-- Task directions --
Go through the lines below and copy each one that holds the string "class".

═════ Material supplied ═════

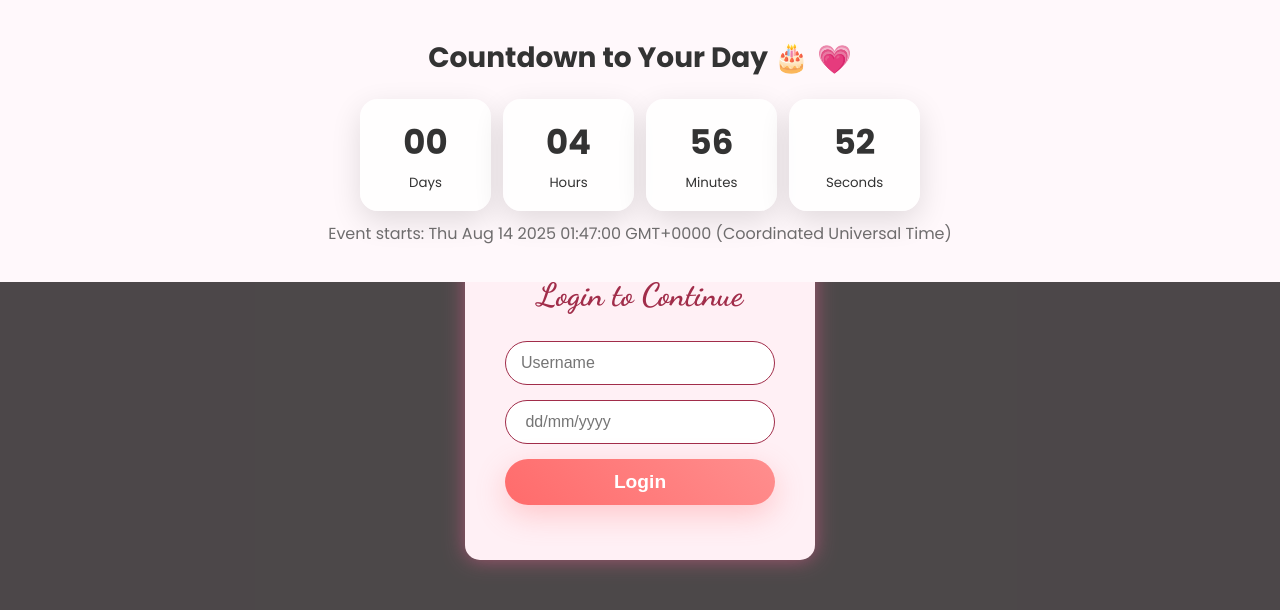
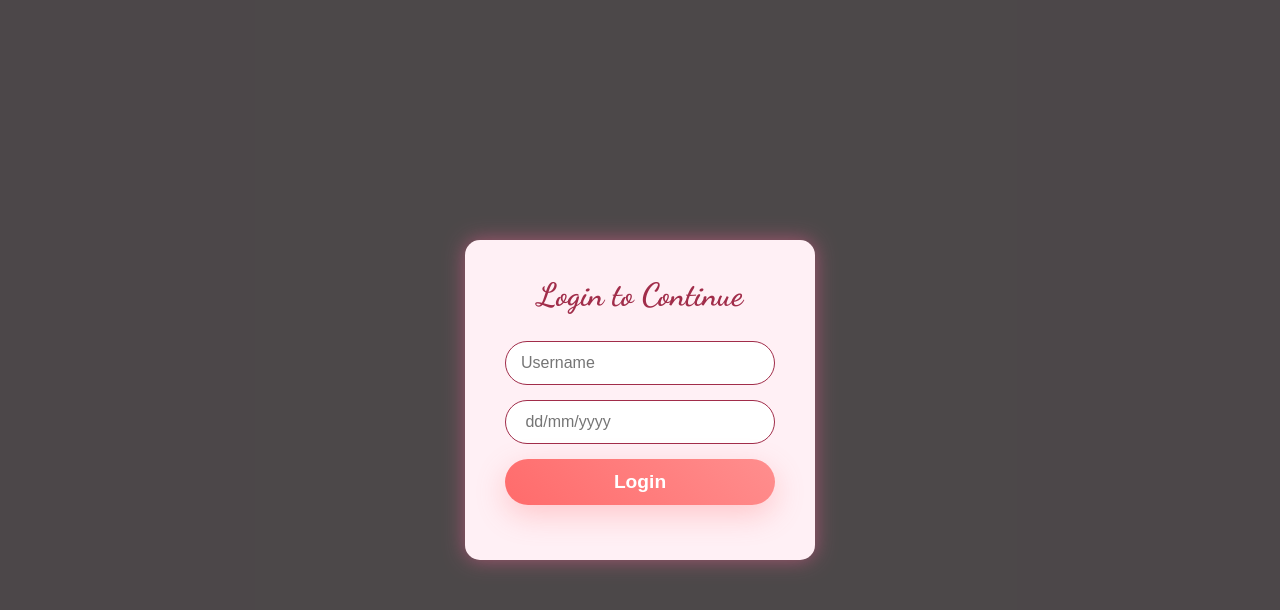
Before and after one commit to yeaminemolla12-sketch/morime, a plain HTML site: page index.html in a window 1280 px wide. Drawn offline with Linux system fonts and the light colour scheme.

Commit message:
Update index.html

```diff
--- a/index.html
+++ b/index.html
@@ -22,19 +22,6 @@
       </form>
     </div>
   </div>
-  <!-- Countdown Section (Visible before login) -->
-<section id="countdown" class="countdown-section">
-  <div class="container card">
-    <h2 class="section-title">Countdown to Your Day 🎂</h2>
-    <div class="countdown-grid">
-      <div class="time-box"><span id="dd">00</span><small>Days</small></div>
-      <div class="time-box"><span id="hh">00</span><small>Hours</small></div>
-      <div class="time-box"><span id="mm">00</span><small>Minutes</small></div>
-      <div class="time-box"><span id="ss">00</span><small>Seconds</small></div>
-    </div>
-    <p class="tiny">Event starts: <span id="nextBdayLabel"></span></p>
-  </div>
-</section>
 
 
 
```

═════

-- Task answer --
-<section id="countdown" class="countdown-section">
-  <div class="container card">
-    <h2 class="section-title">Countdown to Your Day 🎂</h2>
-    <div class="countdown-grid">
-      <div class="time-box"><span id="dd">00</span><small>Days</small></div>
-      <div class="time-box"><span id="hh">00</span><small>Hours</small></div>
-      <div class="time-box"><span id="mm">00</span><small>Minutes</small></div>
-      <div class="time-box"><span id="ss">00</span><small>Seconds</small></div>
-    <p class="tiny">Event starts: <span id="nextBdayLabel"></span></p>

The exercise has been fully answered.